Phoenix has chance to be Kevin Durant’s city of redemption
Feb 1, 2024, 1:23 PM
Somewhere down the road, Kevin Durant will return to Footprint Center. Maybe he’s a graybeard in the sweet haze of retirement. Maybe he’s a newly minted member of the Hall of Fame. Or maybe he’s compiling stats and playing out the string as a 40-year-old member of another NBA team.
Whatever the occasion, here’s hoping Durant gets a hero’s welcome in his return to the Valley. With no mixture of boos and cheers, like he experienced in Brooklyn. With no complicated blend of respect and contempt, as he receives in Northern California and Oklahoma City.
He deserves nothing less. A player of his magnitude deserves to be loved unconditionally by an adoring fan base at some point in his professional career. Especially if he leads the Suns to their first title in 56 years.
Durant had another transcendent performance on Wednesday, another milepost in his first full season in Phoenix. He stepped into the crucible of an uncertain homecoming in Brooklyn, after advising the Nets to forgo a tribute video, displaying the kind of self-awareness that should be taught in all NBA boarding schools.
For two days, smart media types debated the impact of Durant’s return to Brooklyn and how his reunion might be received inside Barclays Center. After all, he is the greatest individual talent to ever wear a Nets uniform, just like he was in Oklahoma City, just like he is in Phoenix.
He also ejected himself from a super team of his own making, twice asking to be traded from the Nets, tired of the dysfunction from teammates of his choosing.

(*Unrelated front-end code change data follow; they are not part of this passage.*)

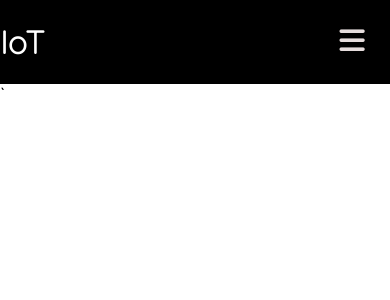
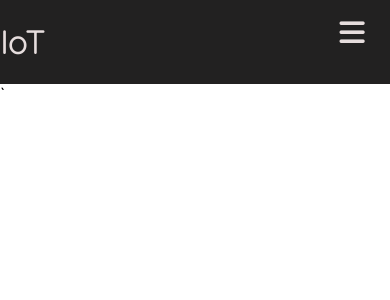
Before and after one commit to GA-lightAutomation/blogWebsite, a React (Create React App) app: page / in a window 390 px wide. Shown: the top 300 px of the page. Built offline with nearby package versions, Linux system fonts and the light colour scheme; some icons are missing.

Commit message:
mobile view of the navbar

```diff
--- a/src/components/Intro/Intro.js
+++ b/src/components/Intro/Intro.js
@@ -0,0 +1 @@
+import React from "react";
--- a/src/components/Navbar/Navbar.css
+++ b/src/components/Navbar/Navbar.css
@@ -25,7 +25,7 @@ NAVBAR STYLES
 */
 
 .navbar-items {
-    background-color: black;
+    background-color: var(--main-black);
     height: 10vh;
     display: flex;
     flex-direction: row;
@@ -35,7 +35,7 @@ NAVBAR STYLES
 }
 
 .navbar-logo {
-    color: white;
+    color: var(--main-white);
     cursor: pointer;
 }
 
@@ -82,7 +82,7 @@ NAVBAR STYLES
       font-size: 3rem;
    }
 
-    .active {
+    .items-active {
       left: 0;
       z-index: 1;
       transition: all 0.5s ease;
@@ -94,7 +94,7 @@ NAVBAR STYLES
        position: absolute;
        top: 0;
        right: 0;
-       transform: translate(-100%, 60%);
+       transform: translate(-100%, 40%);
        font-size: 1.8rem;
        cursor: pointer;
    }
--- a/src/components/Navbar/Navbar.js
+++ b/src/components/Navbar/Navbar.js
@@ -24,7 +24,7 @@ class Navbar extends Component {
                   <i className={this.state.clicked ? 'fas fa-times':'fas fa-bars'}></i>
                </div>
 
-               <ul className={this.state.clicked ? "navbar-items-links active" : "navbar-items-links"}>
+               <ul className={this.state.clicked ? "navbar-items-links items-active" : "navbar-items-links"}>
                         { MenuItems.map( (item,index) => {
                          return (
                           <li key={index}>
```
Also changed, not shown: 2 other files (tests, documents, lock files or other folders).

Yet a remarkable thing seemed to happen inside all of the noise and chaos: Durant felt totally at home in his return to Brooklyn. He heard the cheers. He heard the boos. He heard the glorious silence that came with his dominant 33-point performance.
He effectively put the game and the moment into a headlock. And as the night wore on — despite all the contempt New Yorkers might feel for that failed super team of Durant, Kyrie Irving and James Harden — you could almost feel the appreciation and connection between Durant and his previous employers/city/fan base.

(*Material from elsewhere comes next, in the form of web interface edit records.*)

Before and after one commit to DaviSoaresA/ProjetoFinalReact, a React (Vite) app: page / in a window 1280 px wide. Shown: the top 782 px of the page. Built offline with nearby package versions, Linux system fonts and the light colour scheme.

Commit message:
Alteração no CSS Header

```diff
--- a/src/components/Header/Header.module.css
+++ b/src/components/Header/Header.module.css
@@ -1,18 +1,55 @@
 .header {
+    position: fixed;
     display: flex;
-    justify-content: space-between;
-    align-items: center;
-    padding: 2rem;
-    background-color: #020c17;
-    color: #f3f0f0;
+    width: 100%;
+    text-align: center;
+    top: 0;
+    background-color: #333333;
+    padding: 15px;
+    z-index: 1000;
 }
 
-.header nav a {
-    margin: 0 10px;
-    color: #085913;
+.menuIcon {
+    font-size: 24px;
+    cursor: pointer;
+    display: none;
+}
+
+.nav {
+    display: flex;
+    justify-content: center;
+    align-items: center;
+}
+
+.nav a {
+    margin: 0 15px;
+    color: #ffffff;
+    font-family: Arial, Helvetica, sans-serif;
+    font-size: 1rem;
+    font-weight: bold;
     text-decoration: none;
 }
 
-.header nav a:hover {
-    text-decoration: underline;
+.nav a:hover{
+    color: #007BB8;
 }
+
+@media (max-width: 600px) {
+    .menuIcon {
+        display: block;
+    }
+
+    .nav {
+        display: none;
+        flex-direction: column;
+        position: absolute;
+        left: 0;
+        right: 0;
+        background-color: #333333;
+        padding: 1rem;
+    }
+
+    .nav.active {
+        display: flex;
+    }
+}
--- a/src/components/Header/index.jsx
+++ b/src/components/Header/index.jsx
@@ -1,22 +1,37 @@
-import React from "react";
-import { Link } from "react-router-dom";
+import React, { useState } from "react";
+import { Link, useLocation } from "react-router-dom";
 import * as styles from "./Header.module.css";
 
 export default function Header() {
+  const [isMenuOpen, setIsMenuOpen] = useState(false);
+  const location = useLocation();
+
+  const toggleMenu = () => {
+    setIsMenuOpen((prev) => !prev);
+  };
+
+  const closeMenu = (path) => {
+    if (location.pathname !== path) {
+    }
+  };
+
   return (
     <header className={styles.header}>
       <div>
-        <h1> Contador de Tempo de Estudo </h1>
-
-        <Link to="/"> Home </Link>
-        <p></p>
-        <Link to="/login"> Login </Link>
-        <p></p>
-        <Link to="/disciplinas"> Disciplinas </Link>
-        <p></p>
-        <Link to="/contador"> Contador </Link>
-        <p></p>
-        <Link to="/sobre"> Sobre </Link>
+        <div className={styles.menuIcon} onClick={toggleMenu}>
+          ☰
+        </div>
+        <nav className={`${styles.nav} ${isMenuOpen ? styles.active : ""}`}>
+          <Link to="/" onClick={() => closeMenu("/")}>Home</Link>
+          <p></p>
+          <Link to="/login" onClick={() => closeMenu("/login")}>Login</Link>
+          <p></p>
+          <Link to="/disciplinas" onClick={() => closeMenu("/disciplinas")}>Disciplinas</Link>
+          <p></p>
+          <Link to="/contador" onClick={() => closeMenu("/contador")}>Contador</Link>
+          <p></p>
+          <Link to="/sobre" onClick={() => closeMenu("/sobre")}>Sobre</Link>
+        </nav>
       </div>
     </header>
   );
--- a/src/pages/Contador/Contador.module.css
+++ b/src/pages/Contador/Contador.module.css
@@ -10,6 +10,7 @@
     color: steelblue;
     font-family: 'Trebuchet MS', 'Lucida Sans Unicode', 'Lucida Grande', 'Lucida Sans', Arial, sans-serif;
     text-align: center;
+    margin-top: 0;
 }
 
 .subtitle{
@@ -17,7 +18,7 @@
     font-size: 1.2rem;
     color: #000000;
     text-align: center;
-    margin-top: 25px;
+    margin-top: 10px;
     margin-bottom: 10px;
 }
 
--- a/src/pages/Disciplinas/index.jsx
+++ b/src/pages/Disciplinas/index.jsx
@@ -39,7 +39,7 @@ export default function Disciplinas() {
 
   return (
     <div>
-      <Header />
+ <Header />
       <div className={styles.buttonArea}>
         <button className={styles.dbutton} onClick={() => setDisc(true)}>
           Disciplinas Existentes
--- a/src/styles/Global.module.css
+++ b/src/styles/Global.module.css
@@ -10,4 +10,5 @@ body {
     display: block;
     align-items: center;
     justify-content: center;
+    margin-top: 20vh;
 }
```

There are encouraging signs that Durant might find a better connection and a better ending on Planet Orange.
If the Suns close out their road trip with expected victories in Atlanta and Washington, D.C., they will be 10 games over .500. They will possess 30 wins after 50 games. These are numbers that suddenly command your attention, especially after a ragged start.
There is a growing feeling that the Suns are fast becoming the third most dangerous team in the Western Conference, not far behind the Nuggets and the Clippers. That’s real progress.
In the end, maybe we’ve had it all wrong. Maybe Durant wasn’t sent to Phoenix to end our curse or help Devin Booker find validation and win his first NBA championship.
Maybe we were meant to be the city of redemption for one of the greatest players in NBA history, giving Durant the support, the love, the fan base and the sidekick he’s always needed.
Either way works for me. How about you?
Reach Bickley at firstname.lastname@example.org. Listen to Bickley & Marotta weekdays from 6 – 10 a.m. on Arizona Sports.